**RECORDS FOR THE TASK**:
[Start of section]

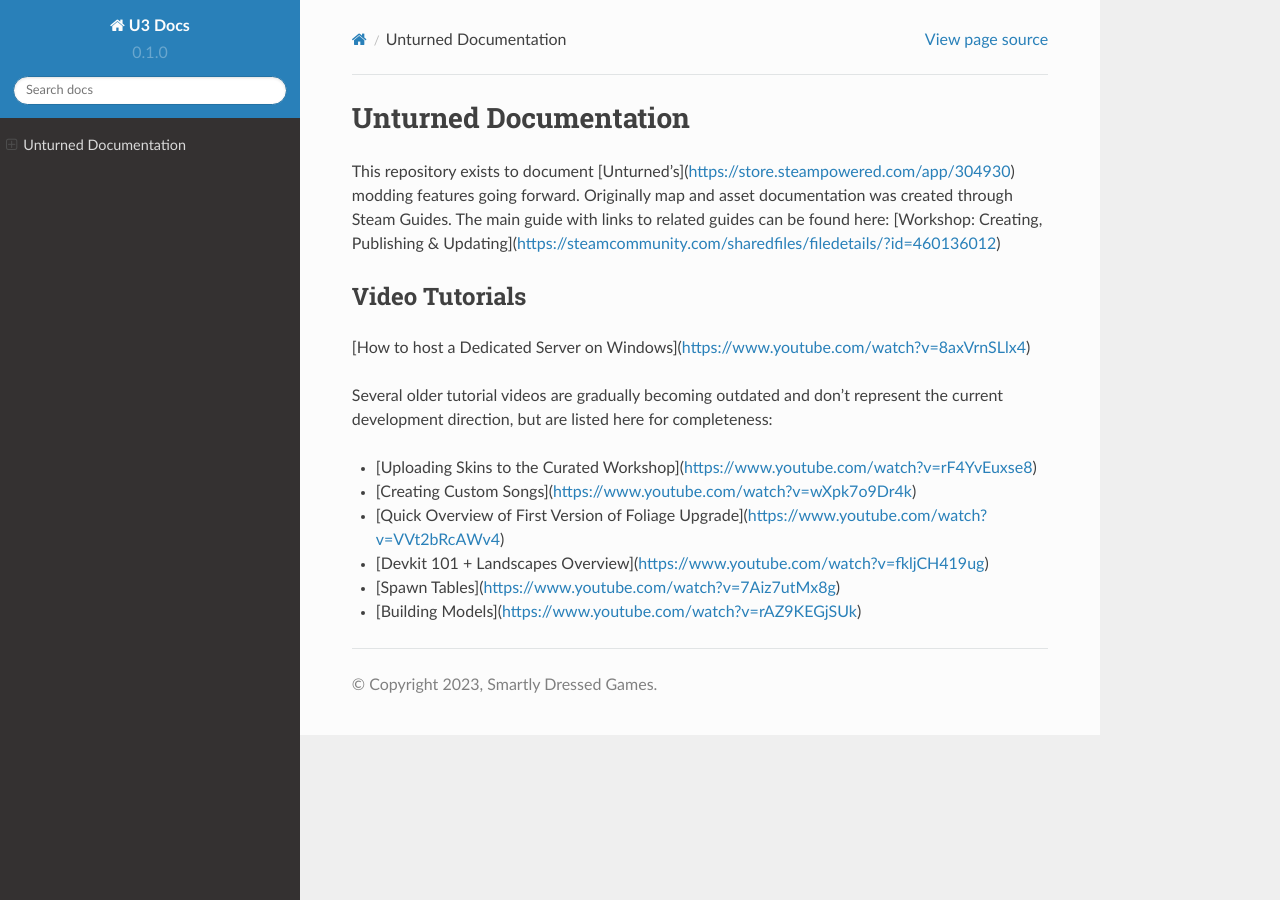
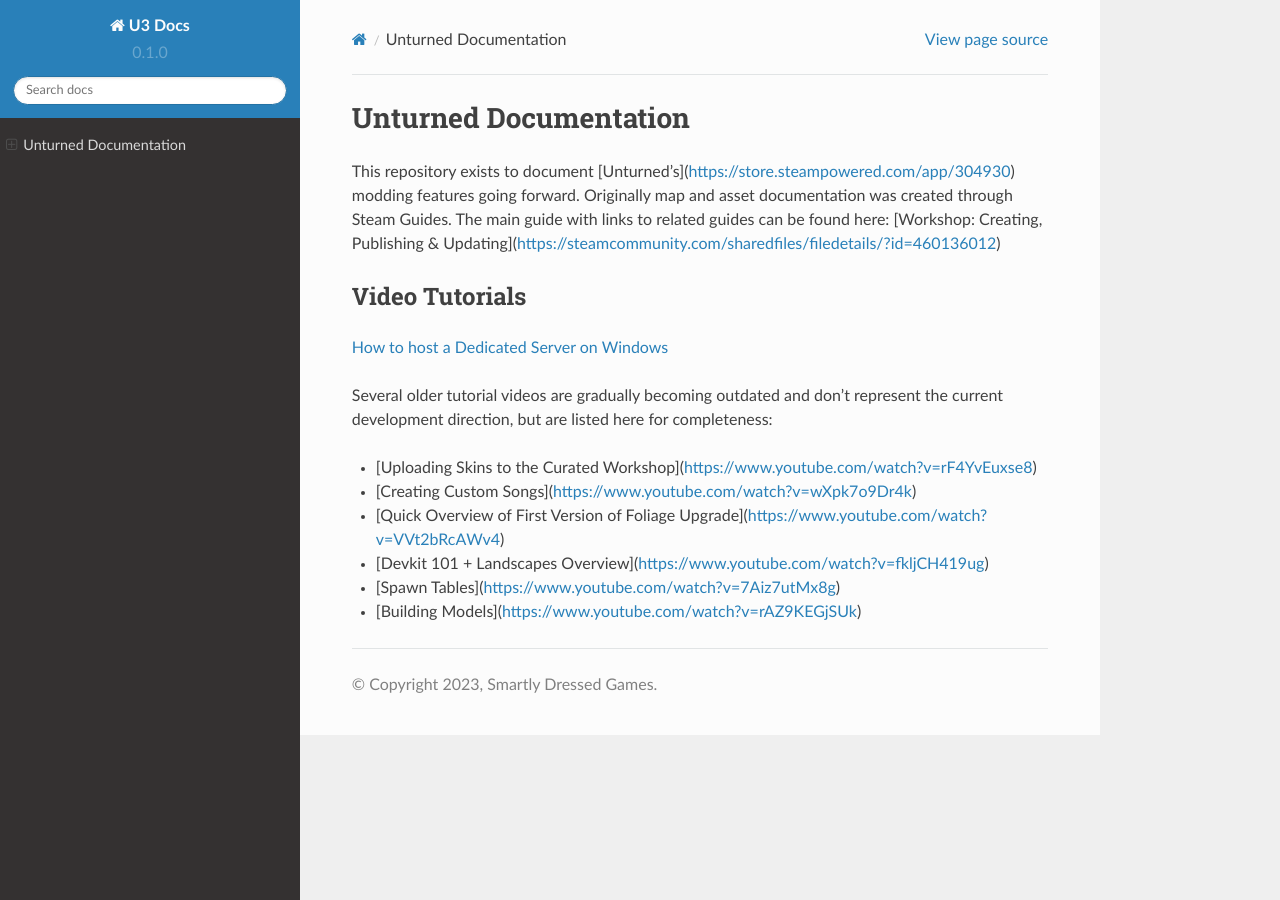
Before and after one commit to MoltonMontro/TestDocs, a Sphinx documentation site: the page built from docs/source/index.rst, in a window 1280 px wide. Built offline with Sphinx 7.4.7 and the Read the Docs theme 2.0.0, drawn with Linux system fonts in a browser that asks for light colours.

Commit message:
Update index.rst

```diff
--- a/docs/source/index.rst
+++ b/docs/source/index.rst
@@ -6,7 +6,7 @@
 Video Tutorials
 ---------------
 
-[How to host a Dedicated Server on Windows](https://www.youtube.com/watch?v=8axVrnSLlx4)
+`How to host a Dedicated Server on Windows <https://www.youtube.com/watch?v=8axVrnSLlx4>`_
 
 Several older tutorial videos are gradually becoming outdated and don't represent the current development direction, but are listed here for completeness:
 
```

[End of section]

**EXERCISE DETAILS**:
Pictures in the listing above must be skipped; everything else should be copied exactly.

**TASK OUTPUT**:
Before and after one commit to MoltonMontro/TestDocs, a Sphinx documentation site: the page built from docs/source/index.rst, in a window 1280 px wide. Built offline with Sphinx 7.4.7 and the Read the Docs theme 2.0.0, drawn with Linux system fonts in a browser that asks for light colours.

Commit message:
Update index.rst

```diff
--- a/docs/source/index.rst
+++ b/docs/source/index.rst
@@ -6,7 +6,7 @@
 Video Tutorials
 ---------------
 
-[How to host a Dedicated Server on Windows](https://www.youtube.com/watch?v=8axVrnSLlx4)
+`How to host a Dedicated Server on Windows <https://www.youtube.com/watch?v=8axVrnSLlx4>`_
 
 Several older tutorial videos are gradually becoming outdated and don't represent the current development direction, but are listed here for completeness:
 
```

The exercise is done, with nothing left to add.